Blanchard is a veteran of the parole process, serving 16 years as a member of the state Board of Pardons before retiring in 2006 to become a part-time parole hearing officer. Before joining the board, he worked 20 years with the state Adult Probation and Parole Division.
“I’ve got too many ugly stories in the back of my head,” he said in an interview after the hearing.
“I try to forget them as soon as I see them. But some don’t go away. This is one of those.”
The case against Higgins for nine rapes against eight women — one woman was attacked on two separate occasions — was made with DNA testing before Higgins finally admitted to the rapes at his February 1998 sentencing.
The string of attacks on women walking alone at night occurred between October 1996 and February 1997.
The case broke when Higgins’ car was observed in the Ogden City Cemetery, parked oddly in the vicinity of his last rape. When contacted by police, he claimed he was in the cemetery at the time visiting his grandfather’s grave.
But when taken to the cemetery site, he could not locate the grave when asked to do so by Ogden Detective Dave Lucas, now retired.
Higgins was sentenced to 30 years to life in prison by 2nd District Judge Parley Baldwin, now retired.
Still on the job is Chief Deputy Weber County Attorney Gary Heward, the lead prosecutor against Higgins.
“The guy should never be on the outside of a prison wall for the rest of his life,” Heward said. “At least not until he’s a very elderly gentleman.”
Heward is skeptical of rehabilitation for the serial rapist. Utah is one of the few states that still has indeterminate sentencing, he said, meaning prison terms come with a range, such as five years to life, meant to provide incentive for inmates for possible early release.
“That is tied to a belief that rehabilitation is possible,” he said. “But most states have gone away from that because the only thing that changes them is they get old and tired of being in prison.”
Blanchard said he wasn’t surprised that only one of Higgins’ victims showed up at the hearing to speak against Higgins’ release.
“A lot of time has passed.

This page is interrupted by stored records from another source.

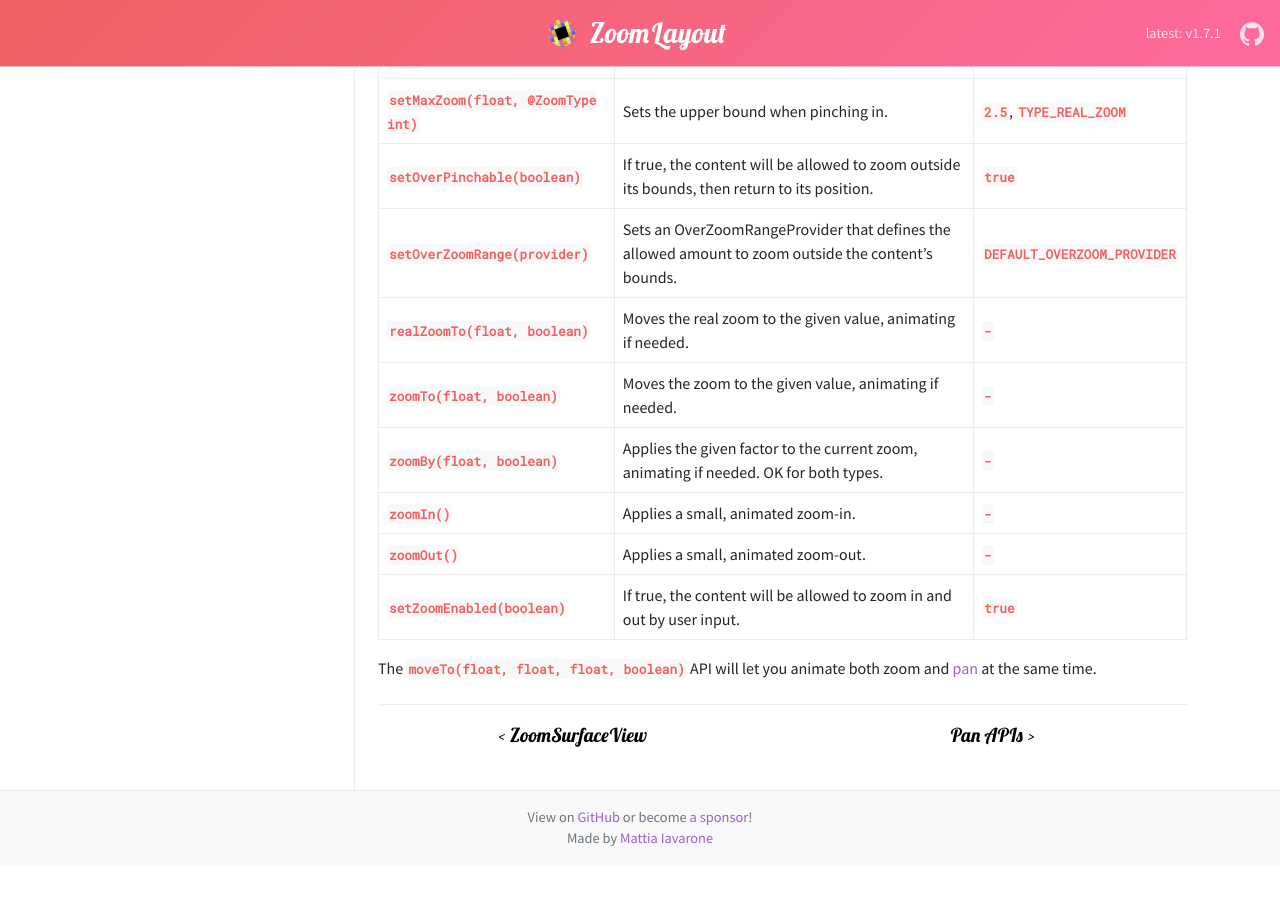
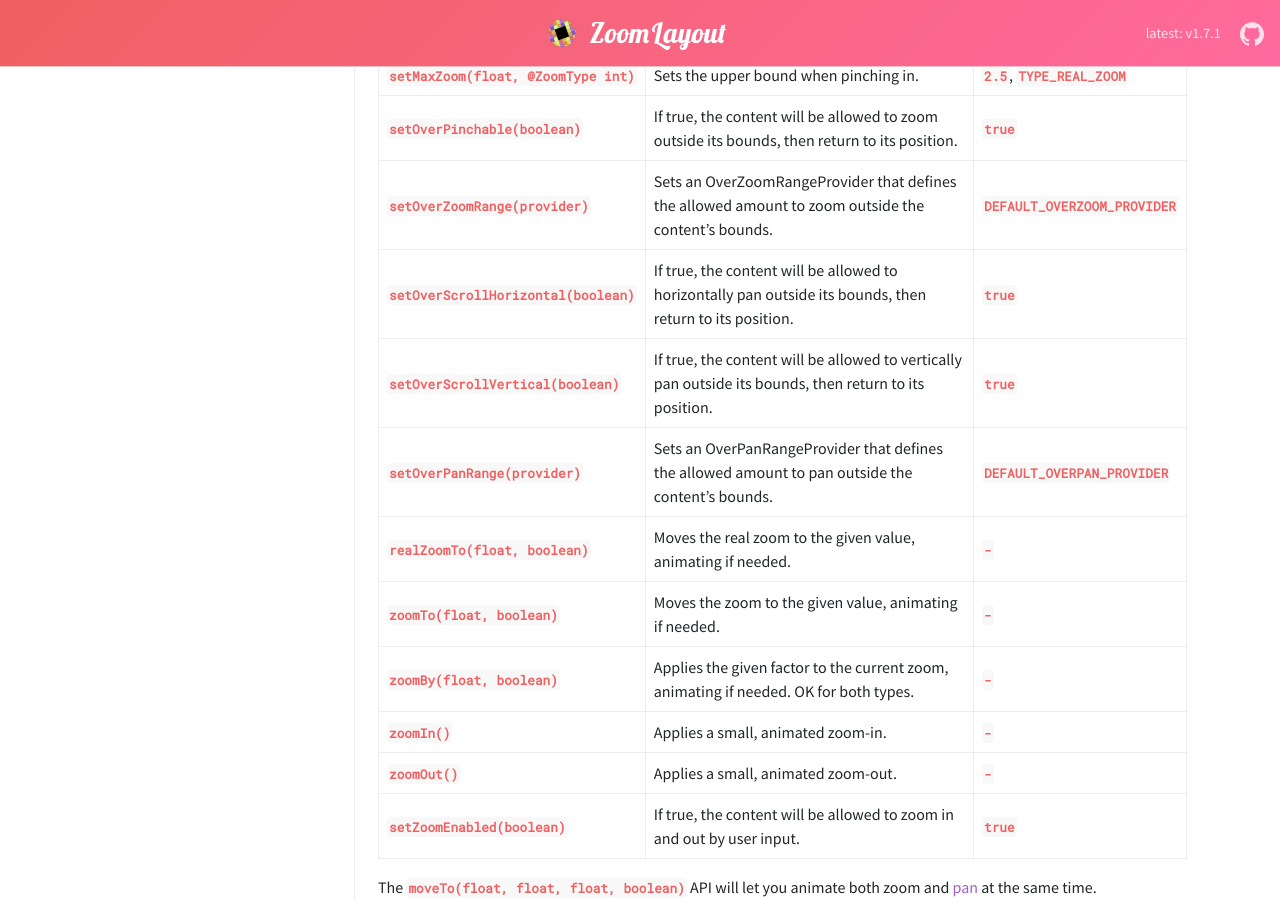
Before and after one commit to natario1/ZoomLayout, a Jekyll site: the page built from docs/_docs/zoom-apis.md, in a window 1280 px wide and 900 px high, scrolled down 2461 px. Built offline with Jekyll 4.4.1, drawn with Linux system fonts in a browser that asks for light colours; comment, search, counter and statistics services are not loaded; before the commit the page ends 3327 px from its top, so only the background shows below that.

Commit message:
added docs

```diff
--- a/docs/_docs/zoom-apis.md
+++ b/docs/_docs/zoom-apis.md
@@ -94,6 +94,9 @@ will make more sense than the other - e. g., in a PDF viewer, you might want to
 |`setMaxZoom(float, @ZoomType int)`|Sets the upper bound when pinching in.|`2.5`, `TYPE_REAL_ZOOM`|
 |`setOverPinchable(boolean)`|If true, the content will be allowed to zoom outside its bounds, then return to its position.|`true`|
 |`setOverZoomRange(provider)`|Sets an OverZoomRangeProvider that defines the allowed amount to zoom outside the content's bounds.|`DEFAULT_OVERZOOM_PROVIDER`|
+|`setOverScrollHorizontal(boolean)`|If true, the content will be allowed to horizontally pan outside its bounds, then return to its position.|`true`|
+|`setOverScrollVertical(boolean)`|If true, the content will be allowed to vertically pan outside its bounds, then return to its position.|`true`|
+|`setOverPanRange(provider)`|Sets an OverPanRangeProvider that defines the allowed amount to pan outside the content's bounds.|`DEFAULT_OVERPAN_PROVIDER`|
 |`realZoomTo(float, boolean)`|Moves the real zoom to the given value, animating if needed.|`-`|
 |`zoomTo(float, boolean)`|Moves the zoom to the given value, animating if needed.|`-`|
 |`zoomBy(float, boolean)`|Applies the given factor to the current zoom, animating if needed. OK for both types.|`-`|
```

I’m sure they would like to keep some distance from what happened. And that is understandable.”